Source material:
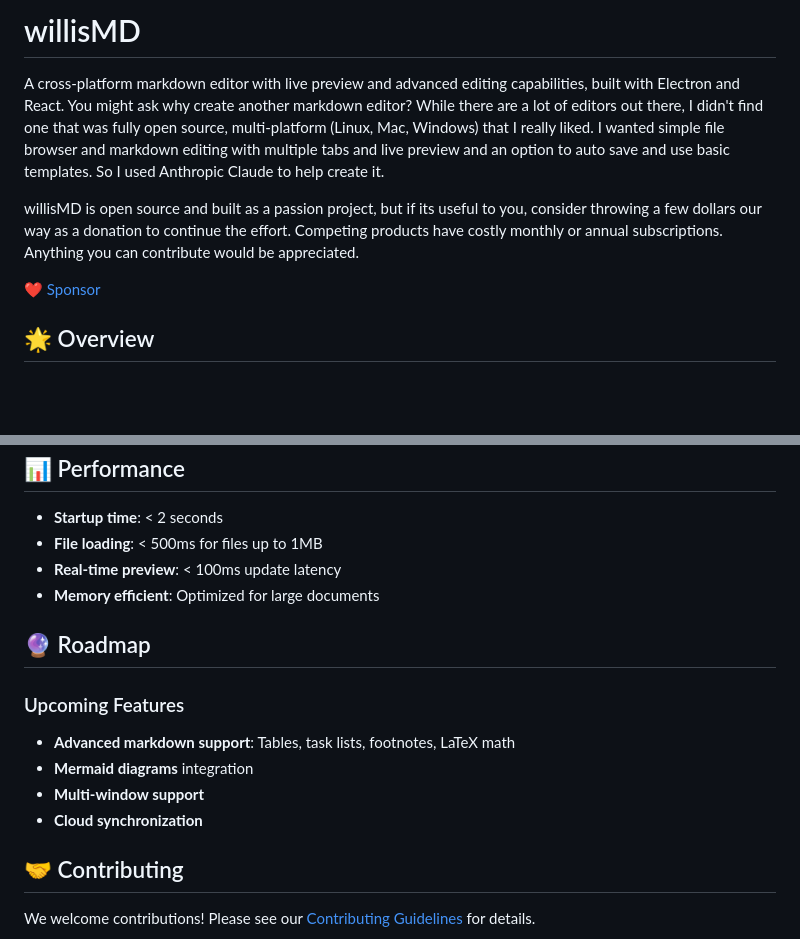
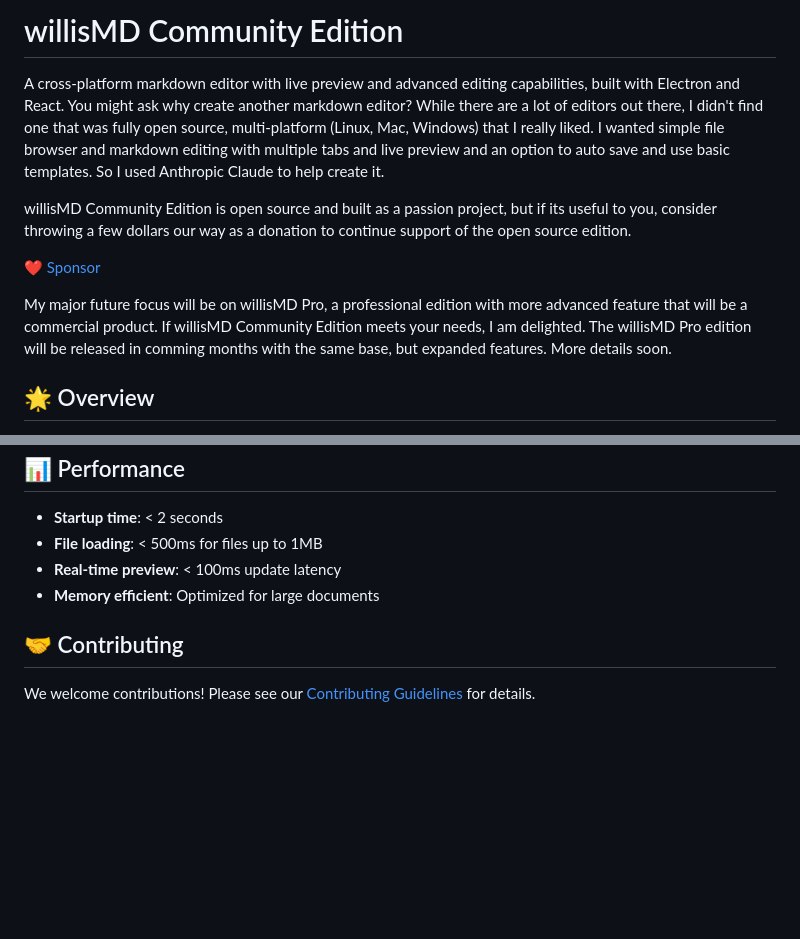
Before and after one commit to lacy-digital-labs/willisMD, a Markdown page: README.md, 2 parts joined by grey strips. Drawn GitHub-style; blank space fills up the shorter version.

Commit message:
updates to reflect community edition

```diff
--- a/README.md
+++ b/README.md
@@ -1,10 +1,12 @@
-# willisMD
+# willisMD Community Edition
 
 A cross-platform markdown editor with live preview and advanced editing capabilities, built with Electron and React.  You might ask why create another markdown editor?  While there are a lot of editors out there, I didn't find one that was fully open source, multi-platform (Linux, Mac, Windows) that I really liked.  I wanted simple file browser and markdown editing with multiple tabs and live preview and an option to auto save and use basic templates.  So I used Anthropic Claude to help create it.
 
-willisMD is open source and built as a passion project, but if its useful to you, consider throwing a few dollars our way as a donation to continue the effort.  Competing products have costly monthly or annual subscriptions.  Anything you can contribute would be appreciated.
+willisMD Community Edition is open source and built as a passion project, but if its useful to you, consider throwing a few dollars our way as a donation to continue support of the open source edition.
 
 [:heart: Sponsor](https://buy.stripe.com/00weVcb8WgmJ4571SW4F200)
+
+My major future focus will be on willisMD Pro, a professional edition with more advanced feature that will be a commercial product.  If willisMD Community Edition meets your needs, I am delighted.  The willisMD Pro edition will be released in comming months with the same base, but expanded features.  More details soon.
 
 ## 🌟 Overview
 
@@ -128,14 +130,6 @@ npm run build:electron # Package Electron app
 - **Real-time preview**: < 100ms update latency
 - **Memory efficient**: Optimized for large documents
 
-## 🔮 Roadmap
-
-### Upcoming Features
-- **Advanced markdown support**: Tables, task lists, footnotes, LaTeX math
-- **Mermaid diagrams** integration
-- **Multi-window support**
-- **Cloud synchronization**
-
 ## 🤝 Contributing
 
 We welcome contributions! Please see our [Contributing Guidelines](CONTRIBUTING.md) for details.
```
Also changed, not shown: CLAUDE.md (+1 -12 lines).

Exercise prompt: Keeping the pictures out, output the records from above exactly and completely.

Answer section:
Before and after one commit to lacy-digital-labs/willisMD, a Markdown page: README.md, 2 parts joined by grey strips. Drawn GitHub-style; blank space fills up the shorter version.

Commit message:
updates to reflect community edition

```diff
--- a/README.md
+++ b/README.md
@@ -1,10 +1,12 @@
-# willisMD
+# willisMD Community Edition
 
 A cross-platform markdown editor with live preview and advanced editing capabilities, built with Electron and React.  You might ask why create another markdown editor?  While there are a lot of editors out there, I didn't find one that was fully open source, multi-platform (Linux, Mac, Windows) that I really liked.  I wanted simple file browser and markdown editing with multiple tabs and live preview and an option to auto save and use basic templates.  So I used Anthropic Claude to help create it.
 
-willisMD is open source and built as a passion project, but if its useful to you, consider throwing a few dollars our way as a donation to continue the effort.  Competing products have costly monthly or annual subscriptions.  Anything you can contribute would be appreciated.
+willisMD Community Edition is open source and built as a passion project, but if its useful to you, consider throwing a few dollars our way as a donation to continue support of the open source edition.
 
 [:heart: Sponsor](https://buy.stripe.com/00weVcb8WgmJ4571SW4F200)
+
+My major future focus will be on willisMD Pro, a professional edition with more advanced feature that will be a commercial product.  If willisMD Community Edition meets your needs, I am delighted.  The willisMD Pro edition will be released in comming months with the same base, but expanded features.  More details soon.
 
 ## 🌟 Overview
 
@@ -128,14 +130,6 @@ npm run build:electron # Package Electron app
 - **Real-time preview**: < 100ms update latency
 - **Memory efficient**: Optimized for large documents
 
-## 🔮 Roadmap
-
-### Upcoming Features
-- **Advanced markdown support**: Tables, task lists, footnotes, LaTeX math
-- **Mermaid diagrams** integration
-- **Multi-window support**
-- **Cloud synchronization**
-
 ## 🤝 Contributing
 
 We welcome contributions! Please see our [Contributing Guidelines](CONTRIBUTING.md) for details.
```
Also changed, not shown: CLAUDE.md (+1 -12 lines).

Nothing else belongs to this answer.